When Master Chief Petty Officer Bob Shannon went from seaman to third class petty officer years ago, he remembers someone handing him a book and telling him to study it.
"It certainly did not teach me anything about being a leader," said Shannon, who now has 27 years in the Navy.
Shannon and some of the noncommissioned officers at Sasebo Naval Base, Japan, are trying to do that with a 10-day leadership class for those eligible for promotion.
The Navy requires three days of classroom training and little else, Shannon said. But at Sasebo, chiefs have been leading a longer and more interactive course that focuses on teaching seamen to become managers and mentors to younger sailors.
This week marks the third time in a little more than a year the base has run the program, Shannon said. It’s required for his shore-duty sailors moving from the E-3 pay grade to E-4, and some ships and other tenant commands at Sasebo have sent their sailors to the course.
Chief Petty Officer Jim Ratliff, who works as a master-at-arms at the base’s security department, said he got the idea for the course after his experience working with soldiers and Marines on a deployment to Iraq.
There he saw that corporals were given oversight of younger servicemembers as soon as they were promoted. In the Navy, that responsibility comes more slowly, Ratliff said. In some jobs, he said, "you can get to E-6 without being responsible for younger sailors."
The latest leadership training course started Dec. 3 and runs through Friday. Most days start with fitness training and morning colors, followed by lessons in naval history, cadences and team-building.
The course also teaches the soon-to-be petty officers how to evaluate lower ranking sailors, recommend nonjudicial punishments and help sailors learn about college education and career tracks, said Petty Officer 2nd Class Charles Sardono, the course’s lead instructor and coordinator.
Putting more onus on the third class petty officers also helps even out workloads among the ranks, Sardono said.
"It alleviates work off of more senior petty officers and puts more responsibilities on the younger leaders," he said.
Petty Officer 2nd Class Ashley Pownall went through the training a year ago. She said her class quickly became close, working through problems and trying to keep up with a busy workload.
"We had to lean on each other," said Pownall, who is now an instructor.
"It made us more confident as leaders and it made it feel like we really earned something."

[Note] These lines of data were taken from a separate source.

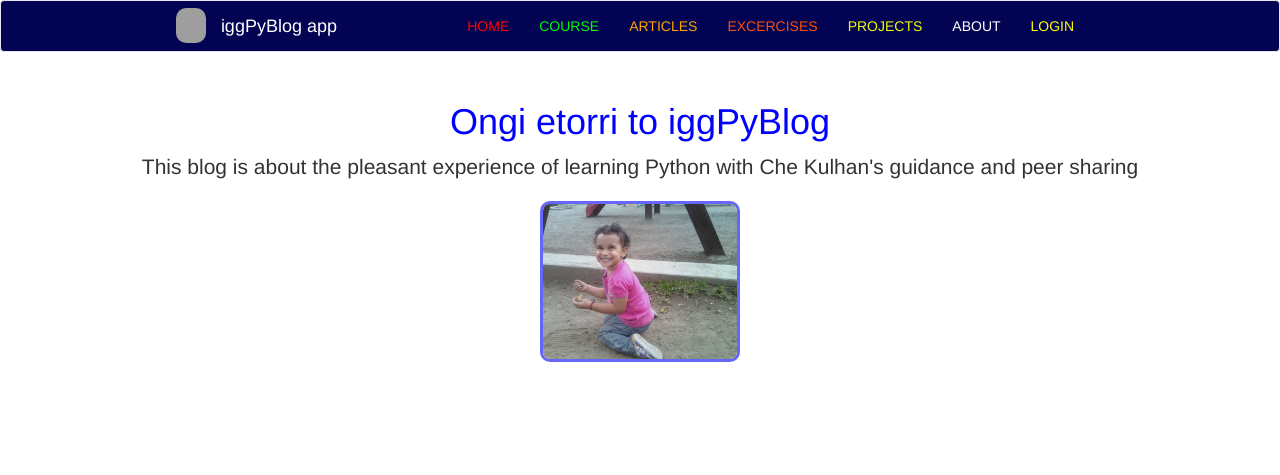
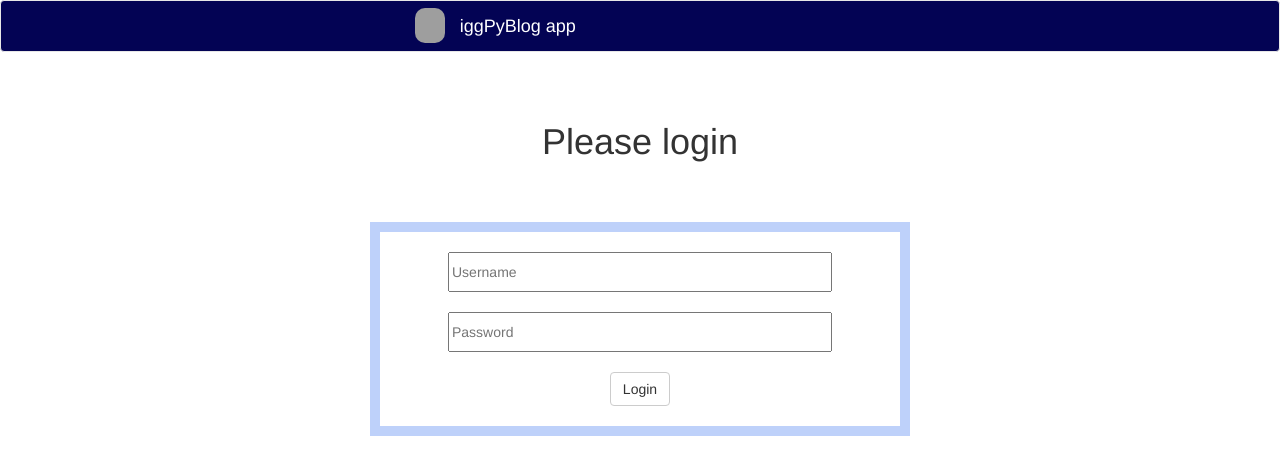
Before and after one commit to iggProjects/iggPyBlog, a Flask app: page / in a window 1280 px wide. Shown: the top 475 px of the page. Run offline with Flask 2, Linux system fonts and the light colour scheme; some libraries are stand-ins or nearby versions; grey boxes are pictures that could not be loaded.

Commit message:
add _navbar-login.html, layout-login.html

```diff
--- a/app.py
+++ b/app.py
@@ -16,7 +16,7 @@ Excercises = Excercises()
 
 @app.route('/')
 def index():
-    return render_template('home.html')
+    return render_template('login.html')
 
 
 @app.route('/course')
--- /dev/null
+++ b/templates/includes/_navbar-login.html
@@ -0,0 +1,33 @@
+<!--  navegation html -->
+<nav class="navbar navbar-default" style="background-color: rgb(3, 3, 84);">
+  <div class="container nav-disp-rows-cent" style="width:95%;  ">
+
+      <div class="navbar-header">
+        <button type="button" class="navbar-toggle collapsed" data-toggle="collapse" data-target="#navbar" aria-expanded="false" aria-controls="navbar">
+          <span class="sr-only">Toggle navigation</span>
+          <span class="icon-bar"></span>
+          <span class="icon-bar"></span>
+          <span class="icon-bar"></span>
+        </button>
+        <div class="navbar-brand disp-rows-cent" style="width:50px; padding-top:7px; margin-right:10px; color:white; ">
+          <img width="30px" height="35px" style="border-radius: 10px;"  src="https://upload.wikimedia.org/wikipedia/commons/thumb/b/b0/Vitoria_-_Huertas_de_Olarizu_-_Girasol_01.jpg/149px-Vitoria_-_Huertas_de_Olarizu_-_Girasol_01.jpg" >
+        </div>
+        <a class="navbar-brand" href="/" style="color:white">iggPyBlog app</a>
+      </div>
+      <div id="navbar" class="collapse navbar-collapse" >
+      <!--
+        <ul class="nav navbar-nav" >
+          <li><a href="/" style="color:rgb(255, 0, 0);">HOME</a></li>
+          <li><a href="/course" style="color:#01fa05">COURSE</a></li>
+          <li><a href="/articles" style="color:orange">ARTICLES</a></li>
+          <li><a href="/excercises" style="color:rgb(251, 79, 6)">EXCERCISES</a></li>
+          <li><a href="/project" style="color:rgb(239, 251, 6)">PROJECTS</a></li>
+          <li><a href="/about" style="color:white">ABOUT</a></li>
+          <li><a href="/login" style="color:yellow">LOGIN</a></li>
+        </ul>
+      -->
+
+      </div>
+
+    </div>
+  </nav>
--- /dev/null
+++ b/templates/layout-login.html
@@ -0,0 +1,58 @@
+<!DOCTYPE html>
+<html lang="en">
+<head>
+    <meta charset="UTF-8">
+    <title>iggPyBlog</title>
+    <link rel="stylesheet" href="https://maxcdn.bootstrapcdn.com/bootstrap/3.3.7/css/bootstrap.min.css">
+    <style>
+
+        /* width */
+        ::-webkit-scrollbar {
+        width: 4px;
+        }
+
+        /* Track */
+        ::-webkit-scrollbar-track {
+        box-shadow: inset 0 0 5px grey;
+        border-radius: 10px;
+        }
+
+        /* Handle */
+        ::-webkit-scrollbar-thumb {
+        background: blue;
+        border-radius: 15px;
+        }
+
+        /* Handle on hover */
+        ::-webkit-scrollbar-thumb:hover {
+        background: green;
+        }
+
+        .nav-disp-rows-cent{ display: flex; flex-direction: row; flex-wrap: wrap; justify-content: space-around; align-items: center; align-content: stretch; }
+
+        .disp-rows-cent{ display: flex; flex-direction: row; flex-wrap: wrap; justify-content: space-around; align-items: center; align-content: stretch; }
+        .disp-cols-cent{ display: flex; flex-direction: column; flex-wrap: wrap; justify-content: flex-start; align-items: stretch; align-content: stretch; }
+        table { margin:auto; border-collapse: collapse; }
+        .tableWithBorders { border: 1px solid rgb(156, 156, 156); padding:3px; }
+        table th { width:16%; }
+        th, td { text-align: center; }
+        td { font-size: 12px;}
+        #trBody { height: 300px;}
+        #trBody td { text-align: left; vertical-align: baseline; padding: 3px; }
+        table img {  border-radius: 10px;  }
+
+        #tableCourse { border: none; }
+
+    </style>
+
+</head>
+<body>
+
+    {% include 'includes/_navbar-login.html' %}
+    <div class="container">
+        {% block body%} {% endblock%}
+    </div>
+    <script src="https://maxcdn.bootstrapcdn.com/bootstrap/3.3.7/js/bootstrap.min.js"></script>
+
+</body>
+</html>
--- a/templates/login.html
+++ b/templates/login.html
@@ -1,4 +1,4 @@
-{% extends 'layout.html' %}
+{% extends 'layout-login.html' %}
 
 {% block body %}
     <div class="container disp-cols-cent" style="width:50%;">
```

Shannon says he’s passed the course and the ideas up the chain of command, adding that the Navy is rewriting and formalizing much of its training now. He said he hopes the idea catches on.
"These are our first-line managers," Shannon said.
"We really need to give them some basics of leadership right away."